Reverse engineering provides manufacturers with information about the design of a product or component. When done successfully, reverse engineering gives you a virtual copy of the blueprint that went into the original design.
Reverse engineering is perhaps the most accurate way to recreate the designs for items that went out of production decades beforehand. In cases where the original blueprints are long since lost or destroyed, reverse engineering is perhaps the only way to bring such products back to life. If you can obtain a working model of an old product, you can typically trace the steps of its design and use those insights to construct a new model, repair a part or improve future products.
Below are some of the most common uses of reverse engineering.
1. Legacy Parts Replacement
One of the most common reverse engineering applications is legacy parts replacement, which involves examining and reproducing select parts of larger machines to keep them in operation.
For example, a factory might have a large engine compartment that keeps the entire conveyor system running through each day’s work shift. Every once in a while, one of the machine parts will wear out and need to be replaced. If the machine is old, certain parts might no longer be in production, either because the OEM no longer makes the part of is out of business.

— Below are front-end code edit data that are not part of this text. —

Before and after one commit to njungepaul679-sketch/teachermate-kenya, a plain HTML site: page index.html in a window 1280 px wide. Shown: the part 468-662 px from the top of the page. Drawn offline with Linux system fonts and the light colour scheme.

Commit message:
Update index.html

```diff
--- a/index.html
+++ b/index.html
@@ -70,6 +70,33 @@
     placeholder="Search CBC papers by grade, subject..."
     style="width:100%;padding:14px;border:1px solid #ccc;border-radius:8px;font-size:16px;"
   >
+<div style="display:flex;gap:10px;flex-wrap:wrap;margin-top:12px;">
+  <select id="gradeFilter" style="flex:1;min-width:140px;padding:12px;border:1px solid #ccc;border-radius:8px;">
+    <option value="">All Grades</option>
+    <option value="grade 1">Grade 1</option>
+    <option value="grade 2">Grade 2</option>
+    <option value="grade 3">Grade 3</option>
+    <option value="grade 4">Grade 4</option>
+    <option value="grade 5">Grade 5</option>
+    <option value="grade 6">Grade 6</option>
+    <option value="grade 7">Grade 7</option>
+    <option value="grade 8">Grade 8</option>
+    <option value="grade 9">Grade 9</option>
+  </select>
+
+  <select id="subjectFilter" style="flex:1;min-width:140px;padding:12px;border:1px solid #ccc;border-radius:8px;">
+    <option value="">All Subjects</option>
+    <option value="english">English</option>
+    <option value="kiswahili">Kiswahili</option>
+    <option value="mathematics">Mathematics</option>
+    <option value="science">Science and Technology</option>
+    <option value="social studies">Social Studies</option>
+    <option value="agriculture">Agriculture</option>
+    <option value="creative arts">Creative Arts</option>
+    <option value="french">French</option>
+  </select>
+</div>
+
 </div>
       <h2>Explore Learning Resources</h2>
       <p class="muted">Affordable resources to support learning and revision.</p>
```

While the factory could make a huge investment in a new conveyor system, the preferable option is to retain the same equipment and replace the faulty part. With reverse engineering, you can use a 3D scanner to digitally replicate the design of the defective part. From there, a new copy of the component can be created and installed into the machine.
Depending on the size and complexity of the component in question, the initial cost to have it reverse engineered could exceed the price of a newer or different model. However, once you have created a digital copy of the original design and successfully replicated the part, you can use that information to recreate the component again and again. Reverse engineering allows you to reproduce parts that work in your preferred mechanical setups, regardless of whether the original manufacturers are still in business.

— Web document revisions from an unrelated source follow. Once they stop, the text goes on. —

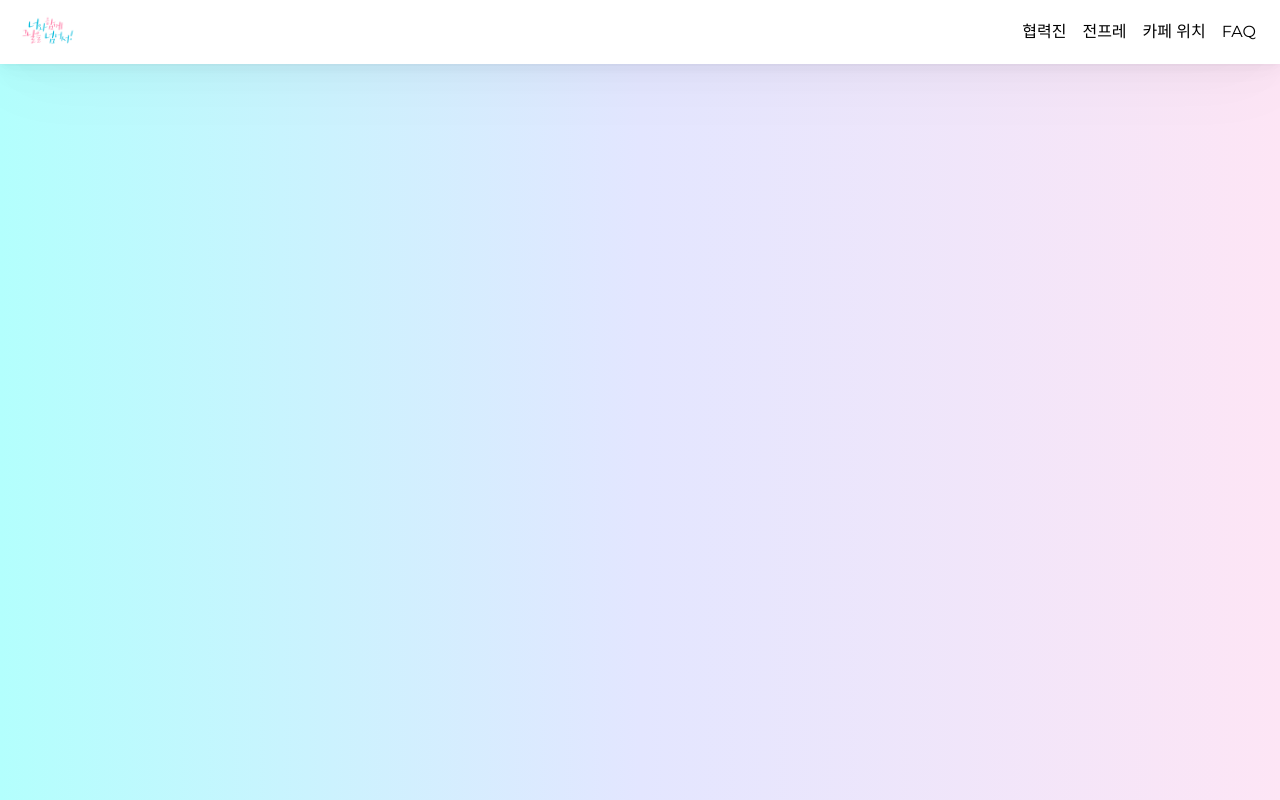
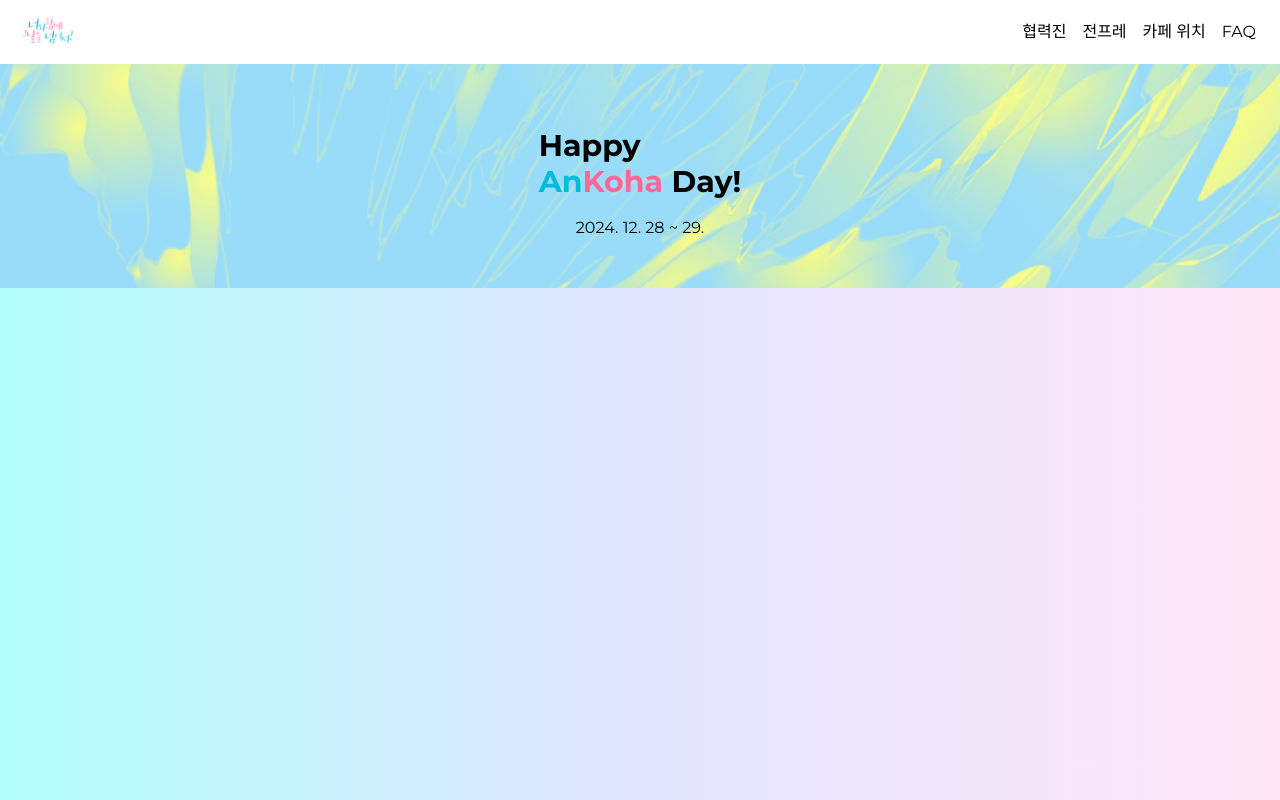
Before and after one commit to 5tarlight/happy-ankoha-day, a Next.js app: page / in a window 1280 px wide. Shown: the top 800 px of the page. Built offline with nearby package versions, Linux system fonts and the light colour scheme; a web font is replaced by a local one.

Commit message:
main title page

```diff
--- a/app/page.tsx
+++ b/app/page.tsx
@@ -1,21 +1,26 @@
-import ColabList from "@/components/ColabList";
-import Footer from "@/components/Footer";
-import SepTitle from "@/components/SepTitle";
-import TopBanner from "@/components/TopBanner";
+export default function Home() {
+  const gradient =
+    "linear-gradient(157deg, rgba(255,255,255,1) 0%, rgba(255,255,255,1) 25%, " +
+    "rgba(250,225,255,1) 31%, rgba(234,229,255,1) 37%, rgba(234,244,255,1) 44%, " +
+    "rgba(237,255,242,1) 49%, rgba(249,255,241,1) 55%, rgba(255,244,222,1) 62%, " +
+    "rgba(255,244,236,1) 68%, rgba(255,233,233,1) 75%, rgba(255,255,255,1) 100%)";
 
-export default function Home() {
   return (
     <div>
-      {/* <TopBanner />
-      <SepTitle title="협력진">
-        <ColabList />
-      </SepTitle>
-      <SepTitle title="전프레">
-        <div />
-      </SepTitle>
-      <SepTitle title="오시는">
-        <div />
-      </SepTitle> */}
+      <div
+        className="w-full flex justify-center flex-col items-center bg-white pb-12"
+        // style={{ background: gradient }}
+        style={{
+          backgroundImage: 'url("/img/bg/blue_bg.png")',
+          backgroundSize: "cover",
+        }}
+      >
+        <div className="text-3xl font-bold mt-16 select-none">
+          <div>Happy</div> <span className="ann">An</span>
+          <span className="kohane">Koha</span> Day!
+        </div>
+        <div className="mt-4">2024. 12. 28 ~ 29.</div>
+      </div>
     </div>
   );
 }
```
Also changed, not shown: public/img/bg/blue_bg.png (added).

2. Parts Service or Repair
If a legacy part or a component the OEM no longer supports needs repair or service, it’s useful to have an understanding of how the product works. This knowledge can help to complete the repair accurately and efficiently. If there aren’t any design documents available, a company may use reverse engineering to create them. You can then use this information to inform how you repair or service the part. The data you gain from reverse engineering can help you determine which components you need to replace to fix a given problem. It can also inform your repair process by helping you better understand how best to access, remove and replace a certain part.

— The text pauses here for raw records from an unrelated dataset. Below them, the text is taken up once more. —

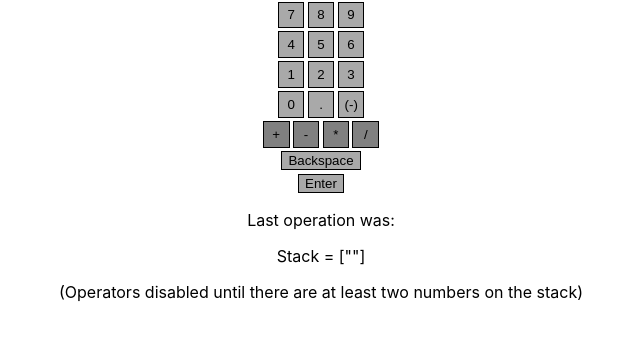
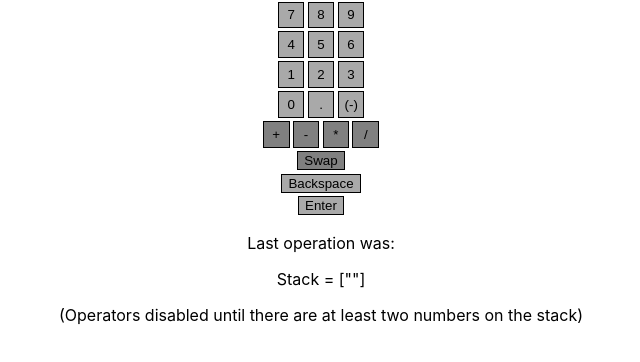
Before and after one commit to dave-burke/js-experiments, a React (Create React App) app: page / in a window 1280 px wide. Shown: the top 362 px of the page, without its empty margins (319-959 px from the left). Built offline with nearby package versions, Linux system fonts and the light colour scheme.

Commit message:
Add swap button

```diff
--- a/src/App.js
+++ b/src/App.js
@@ -23,6 +23,8 @@ function App() {
         } else {
           doEval(key)
         }
+      } else if(key === '.') {
+        pushNumber('.')
       } else if(['+', '*', '/'].includes(key)) {
         doEval(key)
       }
@@ -68,6 +70,25 @@ function App() {
       first,
       ...stack.slice(1),
     ])
+  }
+
+  function handleSwap() {
+    if(!canEval) return
+
+    const newStack = [...stack]
+    if(newStack[0] === '') {
+      newStack.shift()
+    }
+    if(newStack.length > 1) {
+      const a = newStack.shift()
+      const b = newStack.shift()
+      newStack.unshift(a)
+      newStack.unshift(b)
+      if(stack[0] === '') {
+        newStack.unshift('')
+      }
+      setStack(newStack)
+    }
   }
 
   function pushNumber(n) {
@@ -140,6 +161,9 @@ function App() {
         <button className="square" disabled={!canEval()} onClick={handleEvalButton}>/</button>
       </div>
       <div>
+        <button disabled={!canEval()} onClick={handleSwap}>Swap</button>
+      </div>
+      <div>
         <button onClick={handleBackspace}>Backspace</button>
       </div>
       <div>
```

3. Failure Analysis
Reverse engineering techniques can play a valuable role in failure analysis. If a machine fails, you may need to take it apart or examine design files to determine why. Once you have this information, you know how to fix or improve the product so that it functions properly again.
Examining a product using reverse engineering can reveal damaged parts of faulty designs. Looking at digital design files created through reverse engineering can also reveal flaws and help inform how you plan to repair a piece of equipment.
4. Parts Improvement
Reverse engineering is also used for parts improvement. You might need to alter a component after conducting a failure analysis, or a particular might just be due for an upgrade. If no replacement or alternative part is available on the market, you could have the part reverse engineered to create a copy of the original design. From there, you could modify the design for improved performance.
If a machine requires stronger joints or weld reinforcements, the faulty parts will be examined for their measurements and redesigned with increased thickness or stronger metals. Through reverse engineering, you can determine which dimensions must be maintained and which aspects you can change. If you could combine two or more parts into a single, more functional component, reverse engineering could bring that fact to light.
5. Diagnostics and Problem-Solving
Reverse engineering can also be used for diagnostics and problem-solving in a sequence of industrial processes. In a factory setting, the flow of operations can sometimes slow due to a faulty or underperforming function. When a manufacturing system consists of numerous machines and components, it can be difficult to pinpoint the source of the problem. Through reverse engineering, you can determine how everything works as one and use that knowledge to identify where things can and do go wrong.